About this exercise:
Filter the entries for the word "templates". Copy each line that has it.

Data:
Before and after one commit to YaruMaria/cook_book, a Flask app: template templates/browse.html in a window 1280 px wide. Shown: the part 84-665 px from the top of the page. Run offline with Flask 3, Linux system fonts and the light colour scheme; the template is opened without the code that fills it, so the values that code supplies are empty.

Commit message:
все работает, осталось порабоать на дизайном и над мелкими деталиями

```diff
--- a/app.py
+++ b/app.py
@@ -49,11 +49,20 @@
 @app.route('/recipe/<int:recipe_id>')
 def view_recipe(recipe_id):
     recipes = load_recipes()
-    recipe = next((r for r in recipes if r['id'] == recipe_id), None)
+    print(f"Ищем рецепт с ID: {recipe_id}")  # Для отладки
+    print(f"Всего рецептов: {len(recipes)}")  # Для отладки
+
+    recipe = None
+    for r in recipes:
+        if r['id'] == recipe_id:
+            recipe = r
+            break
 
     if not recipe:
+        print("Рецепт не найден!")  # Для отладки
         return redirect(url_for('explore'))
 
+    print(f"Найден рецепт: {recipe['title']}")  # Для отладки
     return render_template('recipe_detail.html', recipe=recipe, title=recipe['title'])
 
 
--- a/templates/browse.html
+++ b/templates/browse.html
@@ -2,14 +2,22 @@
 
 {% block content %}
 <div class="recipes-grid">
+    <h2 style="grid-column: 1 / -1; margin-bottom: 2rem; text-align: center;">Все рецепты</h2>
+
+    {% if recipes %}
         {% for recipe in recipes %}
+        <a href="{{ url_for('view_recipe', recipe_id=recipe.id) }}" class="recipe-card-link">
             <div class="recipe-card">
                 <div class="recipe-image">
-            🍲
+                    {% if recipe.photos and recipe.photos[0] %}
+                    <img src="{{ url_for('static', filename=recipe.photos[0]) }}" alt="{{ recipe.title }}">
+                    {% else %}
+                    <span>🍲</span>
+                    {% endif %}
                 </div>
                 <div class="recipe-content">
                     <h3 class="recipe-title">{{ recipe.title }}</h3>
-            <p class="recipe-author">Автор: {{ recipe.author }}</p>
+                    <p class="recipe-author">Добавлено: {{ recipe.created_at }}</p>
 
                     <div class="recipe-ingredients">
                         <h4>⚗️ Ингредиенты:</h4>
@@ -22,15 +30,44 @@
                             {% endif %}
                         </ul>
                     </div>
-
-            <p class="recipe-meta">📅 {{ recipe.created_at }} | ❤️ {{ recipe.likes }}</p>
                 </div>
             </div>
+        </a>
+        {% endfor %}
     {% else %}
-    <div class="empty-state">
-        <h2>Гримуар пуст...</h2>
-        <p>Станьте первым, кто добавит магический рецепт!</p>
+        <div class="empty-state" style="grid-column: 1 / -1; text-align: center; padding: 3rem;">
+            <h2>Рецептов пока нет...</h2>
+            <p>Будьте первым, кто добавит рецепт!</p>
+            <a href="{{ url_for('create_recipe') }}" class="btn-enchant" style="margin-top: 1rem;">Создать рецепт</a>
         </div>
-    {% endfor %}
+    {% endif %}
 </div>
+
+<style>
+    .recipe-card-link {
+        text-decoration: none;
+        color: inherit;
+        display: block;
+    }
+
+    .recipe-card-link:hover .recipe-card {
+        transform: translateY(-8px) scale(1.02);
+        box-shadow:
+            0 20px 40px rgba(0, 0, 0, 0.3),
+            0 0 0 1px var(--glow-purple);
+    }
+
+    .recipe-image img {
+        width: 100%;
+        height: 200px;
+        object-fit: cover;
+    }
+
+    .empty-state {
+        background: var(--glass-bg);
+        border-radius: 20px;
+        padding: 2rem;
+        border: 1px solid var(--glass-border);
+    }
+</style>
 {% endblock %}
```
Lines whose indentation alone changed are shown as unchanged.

Your solution:
Before and after one commit to YaruMaria/cook_book, a Flask app: template templates/browse.html in a window 1280 px wide. Shown: the part 84-665 px from the top of the page. Run offline with Flask 3, Linux system fonts and the light colour scheme; the template is opened without the code that fills it, so the values that code supplies are empty.
--- a/templates/browse.html
+++ b/templates/browse.html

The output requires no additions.